> [Data excerpts]
--- START ---
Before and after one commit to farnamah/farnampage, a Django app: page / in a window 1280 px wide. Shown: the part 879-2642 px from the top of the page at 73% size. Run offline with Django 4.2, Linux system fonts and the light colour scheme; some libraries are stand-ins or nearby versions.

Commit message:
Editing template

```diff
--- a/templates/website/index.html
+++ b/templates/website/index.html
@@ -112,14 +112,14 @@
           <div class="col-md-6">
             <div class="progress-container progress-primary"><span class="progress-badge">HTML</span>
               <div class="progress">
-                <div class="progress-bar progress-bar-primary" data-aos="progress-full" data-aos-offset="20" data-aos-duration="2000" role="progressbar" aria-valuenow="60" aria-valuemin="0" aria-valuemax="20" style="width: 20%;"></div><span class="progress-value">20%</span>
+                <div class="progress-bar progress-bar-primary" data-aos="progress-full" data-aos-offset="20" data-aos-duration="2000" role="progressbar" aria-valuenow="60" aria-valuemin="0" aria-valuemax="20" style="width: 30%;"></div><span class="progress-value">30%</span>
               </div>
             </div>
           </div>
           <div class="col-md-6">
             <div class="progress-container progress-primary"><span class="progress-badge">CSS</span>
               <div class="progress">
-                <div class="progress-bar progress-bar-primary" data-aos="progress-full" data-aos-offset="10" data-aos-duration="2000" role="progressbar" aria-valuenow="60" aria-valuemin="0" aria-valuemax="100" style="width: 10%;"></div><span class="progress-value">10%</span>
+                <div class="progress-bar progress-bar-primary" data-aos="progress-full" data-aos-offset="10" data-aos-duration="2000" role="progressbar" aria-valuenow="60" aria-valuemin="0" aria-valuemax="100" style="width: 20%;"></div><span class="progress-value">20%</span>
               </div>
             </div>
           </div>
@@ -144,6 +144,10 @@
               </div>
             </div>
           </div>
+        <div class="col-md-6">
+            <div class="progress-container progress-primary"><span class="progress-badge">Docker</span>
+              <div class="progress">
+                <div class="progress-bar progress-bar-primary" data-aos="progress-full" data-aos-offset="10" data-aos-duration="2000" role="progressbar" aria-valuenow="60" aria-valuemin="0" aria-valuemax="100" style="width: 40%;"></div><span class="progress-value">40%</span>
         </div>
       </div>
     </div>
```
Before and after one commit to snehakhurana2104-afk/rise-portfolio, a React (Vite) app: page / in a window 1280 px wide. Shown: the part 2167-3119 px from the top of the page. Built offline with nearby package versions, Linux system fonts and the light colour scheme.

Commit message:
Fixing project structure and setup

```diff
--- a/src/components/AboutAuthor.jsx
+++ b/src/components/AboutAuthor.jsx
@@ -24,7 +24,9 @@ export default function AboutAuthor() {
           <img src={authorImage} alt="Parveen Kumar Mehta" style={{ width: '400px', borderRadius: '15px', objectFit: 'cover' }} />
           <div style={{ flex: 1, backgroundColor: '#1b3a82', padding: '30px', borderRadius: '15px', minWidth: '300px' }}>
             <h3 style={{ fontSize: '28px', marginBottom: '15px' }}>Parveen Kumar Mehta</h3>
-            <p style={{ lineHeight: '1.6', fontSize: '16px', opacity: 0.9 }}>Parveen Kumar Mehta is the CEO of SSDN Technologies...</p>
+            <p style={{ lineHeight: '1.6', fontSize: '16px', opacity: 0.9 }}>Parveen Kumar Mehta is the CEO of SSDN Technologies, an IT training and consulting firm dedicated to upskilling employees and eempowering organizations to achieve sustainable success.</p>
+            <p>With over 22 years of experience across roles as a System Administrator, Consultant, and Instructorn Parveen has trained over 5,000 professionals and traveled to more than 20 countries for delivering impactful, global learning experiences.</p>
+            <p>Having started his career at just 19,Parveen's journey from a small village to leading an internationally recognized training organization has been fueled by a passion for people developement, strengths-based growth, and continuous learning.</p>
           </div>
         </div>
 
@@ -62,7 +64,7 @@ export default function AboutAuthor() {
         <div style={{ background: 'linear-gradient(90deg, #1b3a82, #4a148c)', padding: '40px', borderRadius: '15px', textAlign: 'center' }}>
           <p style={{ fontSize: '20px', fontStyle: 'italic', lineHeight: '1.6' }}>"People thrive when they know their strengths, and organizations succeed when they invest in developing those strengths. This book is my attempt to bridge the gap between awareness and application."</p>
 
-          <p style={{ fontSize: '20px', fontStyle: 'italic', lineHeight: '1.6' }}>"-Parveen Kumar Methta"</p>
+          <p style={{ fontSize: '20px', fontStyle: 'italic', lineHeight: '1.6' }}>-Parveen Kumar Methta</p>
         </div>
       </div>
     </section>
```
--- END ---
> [Assignment]
Output all the lines above. Keep each one exact.

> [Exercise answer]
Before and after one commit to farnamah/farnampage, a Django app: page / in a window 1280 px wide. Shown: the part 879-2642 px from the top of the page at 73% size. Run offline with Django 4.2, Linux system fonts and the light colour scheme; some libraries are stand-ins or nearby versions.

Commit message:
Editing template

```diff
--- a/templates/website/index.html
+++ b/templates/website/index.html
@@ -112,14 +112,14 @@
           <div class="col-md-6">
             <div class="progress-container progress-primary"><span class="progress-badge">HTML</span>
               <div class="progress">
-                <div class="progress-bar progress-bar-primary" data-aos="progress-full" data-aos-offset="20" data-aos-duration="2000" role="progressbar" aria-valuenow="60" aria-valuemin="0" aria-valuemax="20" style="width: 20%;"></div><span class="progress-value">20%</span>
+                <div class="progress-bar progress-bar-primary" data-aos="progress-full" data-aos-offset="20" data-aos-duration="2000" role="progressbar" aria-valuenow="60" aria-valuemin="0" aria-valuemax="20" style="width: 30%;"></div><span class="progress-value">30%</span>
               </div>
             </div>
           </div>
           <div class="col-md-6">
             <div class="progress-container progress-primary"><span class="progress-badge">CSS</span>
               <div class="progress">
-                <div class="progress-bar progress-bar-primary" data-aos="progress-full" data-aos-offset="10" data-aos-duration="2000" role="progressbar" aria-valuenow="60" aria-valuemin="0" aria-valuemax="100" style="width: 10%;"></div><span class="progress-value">10%</span>
+                <div class="progress-bar progress-bar-primary" data-aos="progress-full" data-aos-offset="10" data-aos-duration="2000" role="progressbar" aria-valuenow="60" aria-valuemin="0" aria-valuemax="100" style="width: 20%;"></div><span class="progress-value">20%</span>
               </div>
             </div>
           </div>
@@ -144,6 +144,10 @@
               </div>
             </div>
           </div>
+        <div class="col-md-6">
+            <div class="progress-container progress-primary"><span class="progress-badge">Docker</span>
+              <div class="progress">
+                <div class="progress-bar progress-bar-primary" data-aos="progress-full" data-aos-offset="10" data-aos-duration="2000" role="progressbar" aria-valuenow="60" aria-valuemin="0" aria-valuemax="100" style="width: 40%;"></div><span class="progress-value">40%</span>
         </div>
       </div>
     </div>
```
Before and after one commit to snehakhurana2104-afk/rise-portfolio, a React (Vite) app: page / in a window 1280 px wide. Shown: the part 2167-3119 px from the top of the page. Built offline with nearby package versions, Linux system fonts and the light colour scheme.

Commit message:
Fixing project structure and setup

```diff
--- a/src/components/AboutAuthor.jsx
+++ b/src/components/AboutAuthor.jsx
@@ -24,7 +24,9 @@ export default function AboutAuthor() {
           <img src={authorImage} alt="Parveen Kumar Mehta" style={{ width: '400px', borderRadius: '15px', objectFit: 'cover' }} />
           <div style={{ flex: 1, backgroundColor: '#1b3a82', padding: '30px', borderRadius: '15px', minWidth: '300px' }}>
             <h3 style={{ fontSize: '28px', marginBottom: '15px' }}>Parveen Kumar Mehta</h3>
-            <p style={{ lineHeight: '1.6', fontSize: '16px', opacity: 0.9 }}>Parveen Kumar Mehta is the CEO of SSDN Technologies...</p>
+            <p style={{ lineHeight: '1.6', fontSize: '16px', opacity: 0.9 }}>Parveen Kumar Mehta is the CEO of SSDN Technologies, an IT training and consulting firm dedicated to upskilling employees and eempowering organizations to achieve sustainable success.</p>
+            <p>With over 22 years of experience across roles as a System Administrator, Consultant, and Instructorn Parveen has trained over 5,000 professionals and traveled to more than 20 countries for delivering impactful, global learning experiences.</p>
+            <p>Having started his career at just 19,Parveen's journey from a small village to leading an internationally recognized training organization has been fueled by a passion for people developement, strengths-based growth, and continuous learning.</p>
           </div>
         </div>
 
@@ -62,7 +64,7 @@ export default function AboutAuthor() {
         <div style={{ background: 'linear-gradient(90deg, #1b3a82, #4a148c)', padding: '40px', borderRadius: '15px', textAlign: 'center' }}>
           <p style={{ fontSize: '20px', fontStyle: 'italic', lineHeight: '1.6' }}>"People thrive when they know their strengths, and organizations succeed when they invest in developing those strengths. This book is my attempt to bridge the gap between awareness and application."</p>
 
-          <p style={{ fontSize: '20px', fontStyle: 'italic', lineHeight: '1.6' }}>"-Parveen Kumar Methta"</p>
+          <p style={{ fontSize: '20px', fontStyle: 'italic', lineHeight: '1.6' }}>-Parveen Kumar Methta</p>
         </div>
       </div>
     </section>
```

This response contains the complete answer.